Dataset extract
============
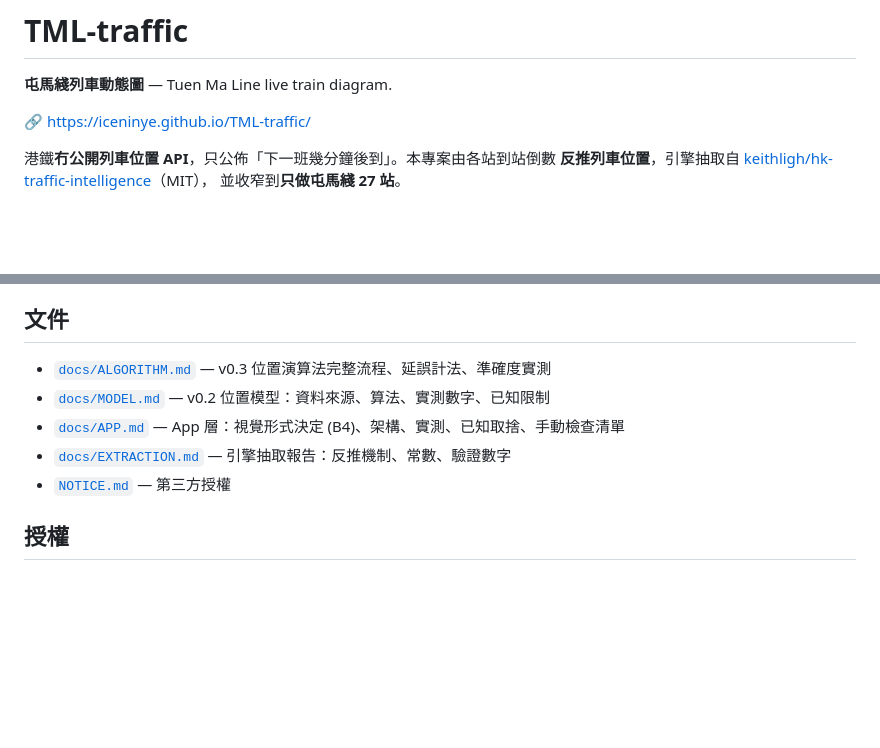
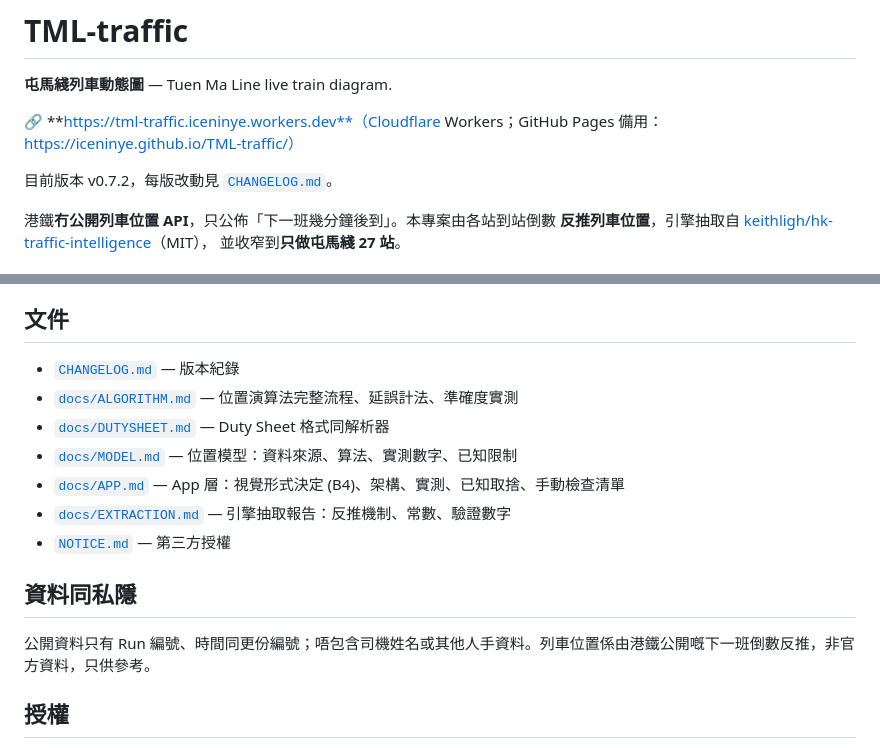
Before and after one commit to iceninye/TML-traffic, a Markdown page: README.md, 2 parts joined by grey strips. Drawn GitHub-style; blank space fills up the shorter version.

```diff
--- a/README.md
+++ b/README.md
@@ -2,7 +2,9 @@
 
 **屯馬綫列車動態圖** — Tuen Ma Line live train diagram.
 
-🔗 https://iceninye.github.io/TML-traffic/
+🔗 **https://tml-traffic.iceninye.workers.dev**（Cloudflare Workers；GitHub Pages 備用：https://iceninye.github.io/TML-traffic/）
+
+目前版本 v0.7.2，每版改動見 [`CHANGELOG.md`](CHANGELOG.md)。
 
 港鐵**冇公開列車位置 API**，只公佈「下一班幾分鐘後到」。本專案由各站到站倒數
 **反推列車位置**，引擎抽取自 [keithligh/hk-traffic-intelligence](https://github.com/keithligh/hk-traffic-intelligence)（MIT），
@@ -123,11 +136,17 @@ probe-runs: snapshot 1/2 -> 37 runs each, tracked 37, dropped 0
 
 ## 文件
 
-- [`docs/ALGORITHM.md`](docs/ALGORITHM.md) — v0.3 位置演算法完整流程、延誤計法、準確度實測
-- [`docs/MODEL.md`](docs/MODEL.md) — v0.2 位置模型：資料來源、算法、實測數字、已知限制
+- [`CHANGELOG.md`](CHANGELOG.md) — 版本紀錄
+- [`docs/ALGORITHM.md`](docs/ALGORITHM.md) — 位置演算法完整流程、延誤計法、準確度實測
+- [`docs/DUTYSHEET.md`](docs/DUTYSHEET.md) — Duty Sheet 格式同解析器
+- [`docs/MODEL.md`](docs/MODEL.md) — 位置模型：資料來源、算法、實測數字、已知限制
 - [`docs/APP.md`](docs/APP.md) — App 層：視覺形式決定 (B4)、架構、實測、已知取捨、手動檢查清單
 - [`docs/EXTRACTION.md`](docs/EXTRACTION.md) — 引擎抽取報告：反推機制、常數、驗證數字
 - [`NOTICE.md`](NOTICE.md) — 第三方授權
+
+## 資料同私隱
+
+公開資料只有 Run 編號、時間同更份編號；唔包含司機姓名或其他人手資料。列車位置係由港鐵公開嘅下一班倒數反推，非官方資料，只供參考。
 
 ## 授權
 
```
Also changed, not shown: other parts of README.md (+18 -7 lines).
============
Exercise
Would you copy all lines in the records where the string "docs" appears?

Answer box
-- [`docs/ALGORITHM.md`](docs/ALGORITHM.md) — v0.3 位置演算法完整流程、延誤計法、準確度實測
-- [`docs/MODEL.md`](docs/MODEL.md) — v0.2 位置模型：資料來源、算法、實測數字、已知限制
+- [`docs/ALGORITHM.md`](docs/ALGORITHM.md) — 位置演算法完整流程、延誤計法、準確度實測
+- [`docs/DUTYSHEET.md`](docs/DUTYSHEET.md) — Duty Sheet 格式同解析器
+- [`docs/MODEL.md`](docs/MODEL.md) — 位置模型：資料來源、算法、實測數字、已知限制
 - [`docs/APP.md`](docs/APP.md) — App 層：視覺形式決定 (B4)、架構、實測、已知取捨、手動檢查清單
 - [`docs/EXTRACTION.md`](docs/EXTRACTION.md) — 引擎抽取報告：反推機制、常數、驗證數字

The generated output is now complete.